Problem to work on.
Search the listing below, and show each line that includes the word "name".

☆ ☆ ☆ ☆ ☆ ☆ ☆

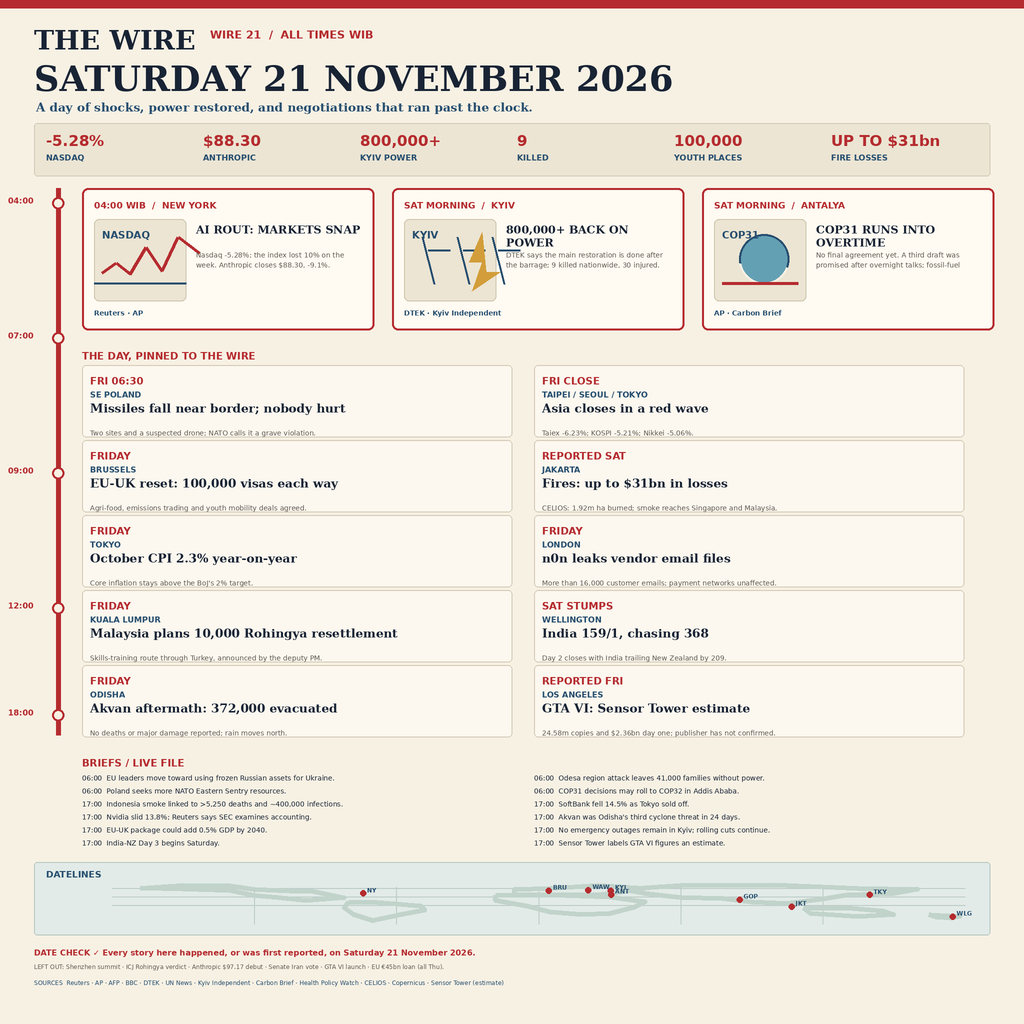
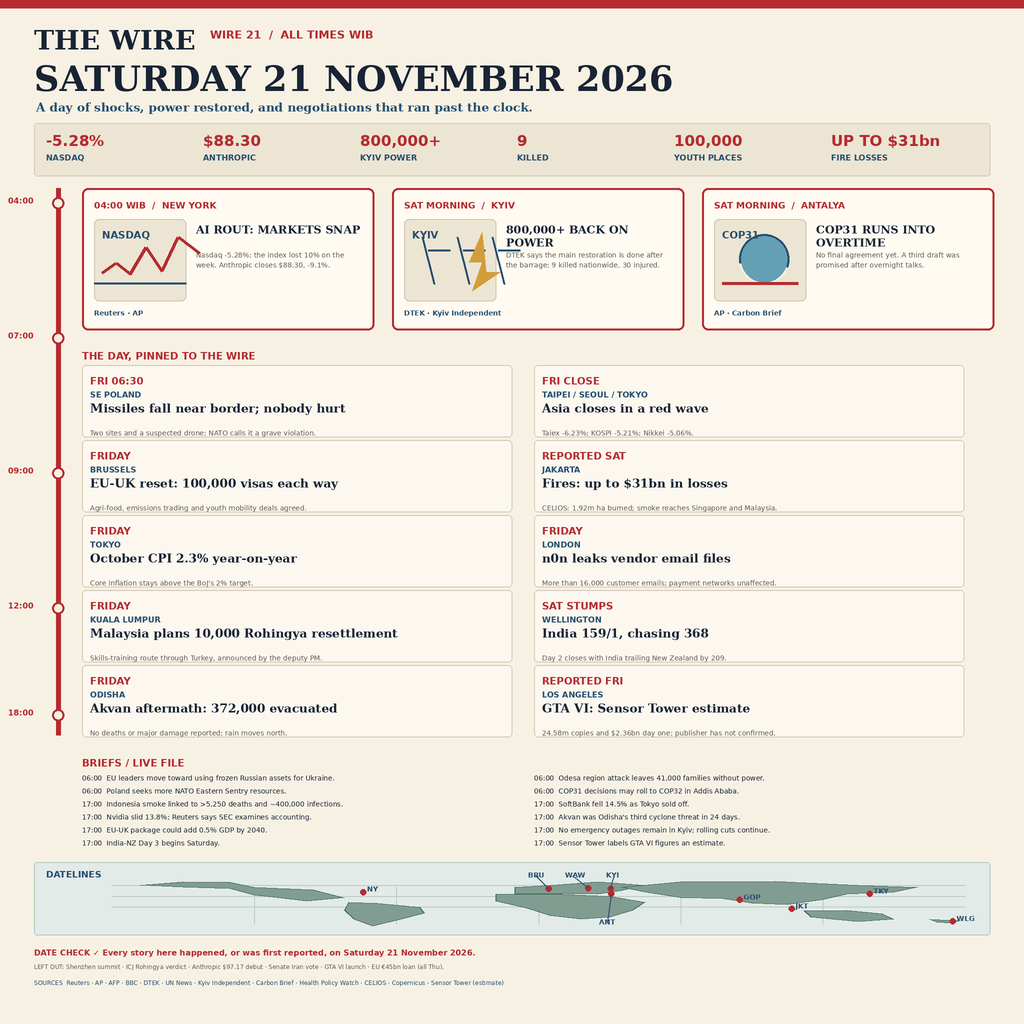
Fix COP31 copy clipping and dateline map legibility

diff --git a/render.py b/render.py
@@ -86,14 +86,14 @@ def main():
         d.ellipse(((spine_x-6)*S,(yy-6)*S,(spine_x+6)*S,(yy+6)*S),fill=paper,outline=red,width=2*S)
         t(d,(8,yy-7),hr,font("sansb",8),red)
     # flash cards
-    cards=[(82,188,292,"04:00 WIB  /  NEW YORK","AI ROUT: MARKETS SNAP","Nasdaq -5.28%; the index lost 10% on the week. Anthropic closes $88.30, -9.1%.","market","Reuters · AP"),(392,188,292,"SAT MORNING  /  KYIV","800,000+ BACK ON POWER","DTEK says the main restoration is done after the barrage; 9 killed nationwide, 30 injured.","power","DTEK · Kyiv Independent"),(702,188,292,"SAT MORNING  /  ANTALYA","COP31 RUNS INTO OVERTIME","No final agreement yet. A third draft was promised after overnight talks; fossil-fuel language remains out.","climate","AP · Carbon Brief")]
+    cards=[(82,188,292,"04:00 WIB  /  NEW YORK","AI ROUT: MARKETS SNAP","Nasdaq -5.28%; the index lost 10% on the week. Anthropic closes $88.30, -9.1%.","market","Reuters · AP"),(392,188,292,"SAT MORNING  /  KYIV","800,000+ BACK ON POWER","DTEK says the main restoration is done after the barrage; 9 killed nationwide, 30 injured.","power","DTEK · Kyiv Independent"),(702,188,292,"SAT MORNING  /  ANTALYA","COP31 RUNS INTO OVERTIME","No final agreement yet. A third draft was promised after overnight talks.","climate","AP · Carbon Brief")]
     for x,y,w,stamp,head,body,kind,src in cards:
         box(d,(x,y,x+w,y+142),(255,251,242),outline=red,width=2,r=6)
         t(d,(x+12,y+12),stamp,font("sansb",9),red)
         scene(d,kind,x+12,y+31,92,82)
         hf=font("serifb",11)
         for j,line in enumerate(wrap(d,head,hf,w-126)[:2]): t(d,(x+114,y+35+j*13),line,hf,ink)
-        for j,line in enumerate(wrap(d,body,font("sans",7),w-126)[:2]): t(d,(x+114,y+63+j*10),line,font("sans",7),muted)
+        for j,line in enumerate(wrap(d,body,font("sans",7),w-126)[:4 if kind == "climate" else 2]): t(d,(x+114,y+63+j*10),line,font("sans",7),muted)
         t(d,(x+12,y+121),src,font("sansb",7),blue)
     # mid bulletins
     t(d,(82,350),"THE DAY, PINNED TO THE WIRE",font("sansb",10),red)
@@ -113,12 +113,13 @@ def main():
     # Hand-drawn equirectangular outline, cropped to the populated latitudes.
     map_left,map_right=112,965
     def project(lon,lat):
-        return (map_left+(lon+180)*(map_right-map_left)/360, y+26+(60-lat)*34/120)
+        return (map_left+(lon+180)*(map_right-map_left)/360, y+18+(75-lat)*48/135)
     for lon in [-120,-60,0,60,120]:
         gx,_=project(lon,0); d.line((gx*S,(y+25)*S,gx*S,(y+62)*S),fill=(190,205,201),width=1*S)
     for lat in [0,30,60]:
         _,gy=project(0,lat); d.line((map_left*S,gy*S,map_right*S,gy*S),fill=(190,205,201),width=1*S)
-    land=(193,211,202)
+    land=(129,157,145)
+    coast=(67,103,94)
     continents=[[( -168,60),(-150,70),(-130,68),(-120,55),(-105,50),(-95,48),(-82,25),(-98,15),(-110,25),(-120,32),(-130,50),(-150,55),(-168,60)],
       [(-80,12),(-68,10),(-50,-2),(-48,-18),(-58,-35),(-70,-55),(-78,-35),(-82,-10),(-80,12)],
       [(-10,35),(-10,55),(5,60),(25,70),(45,60),(35,45),(25,35),(10,36),(-10,35)],
@@ -127,12 +128,17 @@ def main():
       [(112,-12),(130,-10),(145,-20),(150,-35),(135,-42),(115,-30),(112,-12)],
       [(165,-35),(178,-40),(174,-46),(168,-44),(165,-35)]]
     for poly in continents:
-        d.line([tuple(int(v*S) for v in project(lon,lat)) for lon,lat in poly],fill=land,width=5*S,joint="curve")
+        d.polygon([tuple(int(v*S) for v in project(lon,lat)) for lon,lat in poly],fill=land,outline=coast,width=S)
     places=[("NY",-74.0,40.7),("BRU",4.35,50.85),("WAW",21,52.2),("KYI",30.5,50.4),("ANT",30.7,36.9),("TKY",139.7,35.7),("GOP",84.9,19.3),("JKT",106.8,-6.2),("WLG",174.8,-41.3)]
+    label_positions={"BRU":(528,y+9), "WAW":(565,y+9),
+                     "KYI":(606,y+9), "ANT":(599,y+56)}
     for name,lon,lat in places:
         px,py=project(lon,lat)
         d.ellipse(((px-3)*S,(py-3)*S,(px+3)*S,(py+3)*S),fill=red)
-        t(d,(px+4,py-7),name,font("sansb",6),blue)
+        lx,ly=label_positions.get(name,(px+4,py-7))
+        if name in label_positions:
+            d.line((px*S,py*S,(lx+8)*S,(ly+5)*S),fill=blue,width=S)
+        t(d,(lx,ly),name,font("sansb",7),blue)
     # date check/footer
     t(d,(34,948),"DATE CHECK ✓ Every story here happened, or was first reported, on Saturday 21 November 2026.",font("sansb",8),red)
     t(d,(34,963),"LEFT OUT: Shenzhen summit · ICJ Rohingya verdict · Anthropic $97.17 debut · Senate Iran vote · GTA VI launch · EU €45bn loan (all Thu).",font("sans",6),muted)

☆ ☆ ☆ ☆ ☆ ☆ ☆

Your response.
     for name,lon,lat in places:
-        t(d,(px+4,py-7),name,font("sansb",6),blue)
+        lx,ly=label_positions.get(name,(px+4,py-7))
+        if name in label_positions:
+        t(d,(lx,ly),name,font("sansb",7),blue)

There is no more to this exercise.